Write out, word for word, every line in the data below from the one containing "Clothing_Store --|> ClassMain" to the one containing "ClassMenu : String cerrency", both of them included.

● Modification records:
----
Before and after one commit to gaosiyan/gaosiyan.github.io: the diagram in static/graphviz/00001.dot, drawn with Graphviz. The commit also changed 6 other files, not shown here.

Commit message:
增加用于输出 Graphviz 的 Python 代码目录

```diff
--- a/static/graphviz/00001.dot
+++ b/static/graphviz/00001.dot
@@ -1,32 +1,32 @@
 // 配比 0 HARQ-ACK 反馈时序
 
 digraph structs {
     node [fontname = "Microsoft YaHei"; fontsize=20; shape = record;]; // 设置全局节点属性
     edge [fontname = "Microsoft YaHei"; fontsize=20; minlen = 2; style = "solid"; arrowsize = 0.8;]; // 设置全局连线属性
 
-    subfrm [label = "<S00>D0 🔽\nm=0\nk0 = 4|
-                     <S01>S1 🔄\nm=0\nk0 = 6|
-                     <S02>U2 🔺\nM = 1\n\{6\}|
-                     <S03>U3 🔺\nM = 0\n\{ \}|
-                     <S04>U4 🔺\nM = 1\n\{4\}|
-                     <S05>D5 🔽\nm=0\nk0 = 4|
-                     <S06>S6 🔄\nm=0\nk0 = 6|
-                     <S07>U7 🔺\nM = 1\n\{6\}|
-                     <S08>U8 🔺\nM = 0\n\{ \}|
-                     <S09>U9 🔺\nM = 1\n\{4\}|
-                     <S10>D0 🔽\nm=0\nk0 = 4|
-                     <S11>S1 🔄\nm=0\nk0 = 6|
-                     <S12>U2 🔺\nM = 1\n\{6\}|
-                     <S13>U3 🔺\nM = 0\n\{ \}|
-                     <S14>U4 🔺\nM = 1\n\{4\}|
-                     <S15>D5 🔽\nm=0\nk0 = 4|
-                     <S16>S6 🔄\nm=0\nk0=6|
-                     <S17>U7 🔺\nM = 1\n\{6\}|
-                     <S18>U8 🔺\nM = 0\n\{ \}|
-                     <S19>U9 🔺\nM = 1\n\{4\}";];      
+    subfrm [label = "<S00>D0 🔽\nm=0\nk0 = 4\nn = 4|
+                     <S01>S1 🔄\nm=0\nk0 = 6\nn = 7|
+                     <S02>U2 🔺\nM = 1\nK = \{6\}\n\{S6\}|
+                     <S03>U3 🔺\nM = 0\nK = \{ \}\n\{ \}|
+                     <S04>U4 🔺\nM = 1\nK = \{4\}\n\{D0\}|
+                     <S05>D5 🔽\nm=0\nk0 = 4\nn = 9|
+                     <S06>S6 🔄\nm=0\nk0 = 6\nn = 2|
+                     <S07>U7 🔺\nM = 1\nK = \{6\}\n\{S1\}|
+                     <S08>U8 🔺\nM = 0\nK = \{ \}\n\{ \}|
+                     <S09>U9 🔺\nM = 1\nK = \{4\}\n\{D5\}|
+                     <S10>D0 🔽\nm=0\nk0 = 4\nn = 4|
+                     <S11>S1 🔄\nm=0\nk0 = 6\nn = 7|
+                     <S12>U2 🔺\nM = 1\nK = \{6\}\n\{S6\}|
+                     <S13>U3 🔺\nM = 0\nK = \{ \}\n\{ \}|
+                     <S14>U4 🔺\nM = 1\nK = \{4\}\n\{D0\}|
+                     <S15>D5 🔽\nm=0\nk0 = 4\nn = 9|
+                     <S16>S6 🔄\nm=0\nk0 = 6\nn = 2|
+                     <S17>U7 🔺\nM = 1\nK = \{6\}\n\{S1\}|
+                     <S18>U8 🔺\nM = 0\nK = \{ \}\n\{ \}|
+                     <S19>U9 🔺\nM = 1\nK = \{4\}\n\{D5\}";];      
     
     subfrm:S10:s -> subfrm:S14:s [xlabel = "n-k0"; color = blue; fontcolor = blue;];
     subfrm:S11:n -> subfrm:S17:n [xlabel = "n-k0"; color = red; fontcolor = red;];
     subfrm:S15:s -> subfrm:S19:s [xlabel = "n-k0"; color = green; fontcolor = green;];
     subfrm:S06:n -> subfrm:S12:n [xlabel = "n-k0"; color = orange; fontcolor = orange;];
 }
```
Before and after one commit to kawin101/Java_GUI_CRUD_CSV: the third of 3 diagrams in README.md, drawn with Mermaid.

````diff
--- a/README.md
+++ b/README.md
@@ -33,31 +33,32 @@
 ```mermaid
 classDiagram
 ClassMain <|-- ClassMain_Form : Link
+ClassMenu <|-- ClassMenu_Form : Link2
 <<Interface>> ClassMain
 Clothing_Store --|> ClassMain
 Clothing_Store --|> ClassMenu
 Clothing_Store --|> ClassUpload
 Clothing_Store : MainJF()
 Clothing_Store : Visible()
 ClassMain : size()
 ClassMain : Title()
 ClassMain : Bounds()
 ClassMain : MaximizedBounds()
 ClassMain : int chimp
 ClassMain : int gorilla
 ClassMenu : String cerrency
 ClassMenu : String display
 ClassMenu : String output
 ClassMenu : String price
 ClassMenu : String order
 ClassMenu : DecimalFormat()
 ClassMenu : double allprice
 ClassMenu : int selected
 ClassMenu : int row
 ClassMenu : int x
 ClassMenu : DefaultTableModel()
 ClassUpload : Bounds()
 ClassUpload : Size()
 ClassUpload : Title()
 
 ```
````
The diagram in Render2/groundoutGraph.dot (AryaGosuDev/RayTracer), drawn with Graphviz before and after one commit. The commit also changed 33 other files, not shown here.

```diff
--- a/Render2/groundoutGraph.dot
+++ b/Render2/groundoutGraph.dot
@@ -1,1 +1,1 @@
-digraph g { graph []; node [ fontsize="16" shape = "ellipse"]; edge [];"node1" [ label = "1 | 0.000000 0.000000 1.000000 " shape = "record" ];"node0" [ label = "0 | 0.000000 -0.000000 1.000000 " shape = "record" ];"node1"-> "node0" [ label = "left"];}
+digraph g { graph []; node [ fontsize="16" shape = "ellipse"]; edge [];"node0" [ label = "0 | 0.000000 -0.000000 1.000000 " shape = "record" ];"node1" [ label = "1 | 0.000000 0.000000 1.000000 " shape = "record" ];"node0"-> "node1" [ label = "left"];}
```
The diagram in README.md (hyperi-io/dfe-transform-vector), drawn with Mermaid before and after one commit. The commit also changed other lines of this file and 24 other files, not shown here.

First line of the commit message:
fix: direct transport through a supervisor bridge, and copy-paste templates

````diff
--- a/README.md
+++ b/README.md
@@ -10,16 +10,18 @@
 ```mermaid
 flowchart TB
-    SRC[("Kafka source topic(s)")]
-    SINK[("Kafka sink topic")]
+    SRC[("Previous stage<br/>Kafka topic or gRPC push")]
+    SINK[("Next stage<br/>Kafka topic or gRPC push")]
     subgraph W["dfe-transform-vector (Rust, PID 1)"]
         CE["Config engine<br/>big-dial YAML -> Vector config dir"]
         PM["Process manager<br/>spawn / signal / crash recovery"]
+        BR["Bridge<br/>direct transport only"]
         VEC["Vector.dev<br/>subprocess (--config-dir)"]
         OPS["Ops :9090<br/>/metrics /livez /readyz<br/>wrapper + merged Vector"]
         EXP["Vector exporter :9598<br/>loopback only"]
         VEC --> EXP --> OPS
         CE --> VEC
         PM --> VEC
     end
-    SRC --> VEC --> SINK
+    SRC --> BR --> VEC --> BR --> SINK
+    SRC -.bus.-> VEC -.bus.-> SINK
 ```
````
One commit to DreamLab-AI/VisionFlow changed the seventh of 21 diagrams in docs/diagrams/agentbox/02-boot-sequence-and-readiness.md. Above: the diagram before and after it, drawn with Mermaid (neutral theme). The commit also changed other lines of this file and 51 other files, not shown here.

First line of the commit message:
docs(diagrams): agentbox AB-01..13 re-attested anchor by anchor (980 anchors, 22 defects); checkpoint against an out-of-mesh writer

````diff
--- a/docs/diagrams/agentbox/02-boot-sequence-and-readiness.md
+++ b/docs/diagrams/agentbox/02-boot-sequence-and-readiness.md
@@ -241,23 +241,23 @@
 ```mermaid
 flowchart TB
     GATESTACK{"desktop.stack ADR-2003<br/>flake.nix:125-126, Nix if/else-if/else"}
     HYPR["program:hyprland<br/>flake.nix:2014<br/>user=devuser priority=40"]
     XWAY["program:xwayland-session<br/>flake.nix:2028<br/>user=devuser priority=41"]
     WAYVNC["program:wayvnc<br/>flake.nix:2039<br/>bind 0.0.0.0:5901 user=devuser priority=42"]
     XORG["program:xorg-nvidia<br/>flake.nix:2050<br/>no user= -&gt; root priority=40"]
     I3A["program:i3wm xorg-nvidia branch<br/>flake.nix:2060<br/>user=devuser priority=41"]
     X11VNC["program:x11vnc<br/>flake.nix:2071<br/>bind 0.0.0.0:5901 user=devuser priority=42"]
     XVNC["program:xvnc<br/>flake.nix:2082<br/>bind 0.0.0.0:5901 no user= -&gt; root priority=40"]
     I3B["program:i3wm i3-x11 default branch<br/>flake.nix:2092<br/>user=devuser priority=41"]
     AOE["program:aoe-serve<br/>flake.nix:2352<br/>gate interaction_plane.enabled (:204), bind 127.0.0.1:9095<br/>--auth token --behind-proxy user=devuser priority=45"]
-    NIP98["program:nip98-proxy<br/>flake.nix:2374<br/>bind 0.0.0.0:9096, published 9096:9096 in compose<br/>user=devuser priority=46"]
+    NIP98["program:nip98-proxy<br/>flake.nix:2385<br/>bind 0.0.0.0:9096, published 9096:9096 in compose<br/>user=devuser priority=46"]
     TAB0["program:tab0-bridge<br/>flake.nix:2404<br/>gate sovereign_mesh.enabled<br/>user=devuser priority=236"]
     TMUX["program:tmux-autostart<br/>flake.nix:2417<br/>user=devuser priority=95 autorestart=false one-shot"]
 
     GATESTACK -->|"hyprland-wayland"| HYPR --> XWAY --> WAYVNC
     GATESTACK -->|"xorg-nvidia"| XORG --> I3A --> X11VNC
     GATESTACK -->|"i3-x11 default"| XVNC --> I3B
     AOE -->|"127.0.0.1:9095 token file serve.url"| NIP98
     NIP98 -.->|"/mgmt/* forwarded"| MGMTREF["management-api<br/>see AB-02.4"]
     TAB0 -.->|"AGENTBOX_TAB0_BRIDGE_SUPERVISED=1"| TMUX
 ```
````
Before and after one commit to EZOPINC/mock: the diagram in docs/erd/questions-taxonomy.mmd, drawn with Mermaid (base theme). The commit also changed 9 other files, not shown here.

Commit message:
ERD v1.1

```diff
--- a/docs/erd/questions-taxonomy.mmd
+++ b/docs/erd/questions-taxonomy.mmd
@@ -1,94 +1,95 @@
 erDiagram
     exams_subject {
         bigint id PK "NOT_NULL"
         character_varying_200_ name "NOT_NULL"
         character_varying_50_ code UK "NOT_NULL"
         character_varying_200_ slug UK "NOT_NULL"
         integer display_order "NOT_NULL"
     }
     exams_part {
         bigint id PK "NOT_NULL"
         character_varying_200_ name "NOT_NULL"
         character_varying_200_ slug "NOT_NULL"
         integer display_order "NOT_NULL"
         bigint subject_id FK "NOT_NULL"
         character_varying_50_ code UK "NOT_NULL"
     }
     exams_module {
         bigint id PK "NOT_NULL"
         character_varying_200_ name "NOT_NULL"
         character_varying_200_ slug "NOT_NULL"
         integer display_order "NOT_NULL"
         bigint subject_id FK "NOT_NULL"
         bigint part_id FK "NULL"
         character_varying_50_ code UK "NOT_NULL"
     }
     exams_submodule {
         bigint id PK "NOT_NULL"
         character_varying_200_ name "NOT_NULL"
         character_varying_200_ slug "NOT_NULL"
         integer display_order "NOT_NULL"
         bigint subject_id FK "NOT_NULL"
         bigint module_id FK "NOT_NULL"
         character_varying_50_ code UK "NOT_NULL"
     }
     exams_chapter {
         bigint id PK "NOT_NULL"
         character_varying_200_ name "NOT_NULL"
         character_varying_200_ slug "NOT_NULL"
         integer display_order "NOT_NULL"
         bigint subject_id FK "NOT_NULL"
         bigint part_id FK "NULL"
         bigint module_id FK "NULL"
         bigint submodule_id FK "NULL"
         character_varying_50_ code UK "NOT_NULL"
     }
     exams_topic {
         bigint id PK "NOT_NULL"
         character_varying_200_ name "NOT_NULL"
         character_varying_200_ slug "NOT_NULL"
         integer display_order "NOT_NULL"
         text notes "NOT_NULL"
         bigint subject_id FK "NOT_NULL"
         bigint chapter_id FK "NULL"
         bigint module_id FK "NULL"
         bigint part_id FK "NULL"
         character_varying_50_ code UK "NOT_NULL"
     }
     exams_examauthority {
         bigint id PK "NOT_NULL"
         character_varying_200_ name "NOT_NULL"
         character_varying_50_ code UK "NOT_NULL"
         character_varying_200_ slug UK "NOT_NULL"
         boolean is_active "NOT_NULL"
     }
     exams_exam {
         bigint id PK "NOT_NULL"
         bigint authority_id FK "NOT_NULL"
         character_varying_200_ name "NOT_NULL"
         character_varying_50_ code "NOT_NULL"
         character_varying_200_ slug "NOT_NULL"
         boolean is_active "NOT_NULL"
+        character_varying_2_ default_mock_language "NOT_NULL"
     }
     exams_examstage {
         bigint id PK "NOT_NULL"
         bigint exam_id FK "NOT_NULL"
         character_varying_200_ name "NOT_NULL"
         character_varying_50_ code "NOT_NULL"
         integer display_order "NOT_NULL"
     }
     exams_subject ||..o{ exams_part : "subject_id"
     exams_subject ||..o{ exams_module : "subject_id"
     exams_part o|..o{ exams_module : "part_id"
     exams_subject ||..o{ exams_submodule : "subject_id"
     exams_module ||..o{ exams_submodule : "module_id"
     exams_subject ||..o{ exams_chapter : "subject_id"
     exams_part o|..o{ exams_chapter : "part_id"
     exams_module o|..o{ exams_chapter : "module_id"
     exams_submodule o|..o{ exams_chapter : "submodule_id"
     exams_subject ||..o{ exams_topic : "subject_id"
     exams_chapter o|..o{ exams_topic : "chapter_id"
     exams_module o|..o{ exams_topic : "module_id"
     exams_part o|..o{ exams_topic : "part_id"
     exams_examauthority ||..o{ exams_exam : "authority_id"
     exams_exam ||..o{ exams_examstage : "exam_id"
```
----
● SOLUTION FOR THIS TASK:
 Clothing_Store --|> ClassMain
 Clothing_Store --|> ClassMenu
 Clothing_Store --|> ClassUpload
 Clothing_Store : MainJF()
 Clothing_Store : Visible()
 ClassMain : size()
 ClassMain : Title()
 ClassMain : Bounds()
 ClassMain : MaximizedBounds()
 ClassMain : int chimp
 ClassMain : int gorilla
 ClassMenu : String cerrency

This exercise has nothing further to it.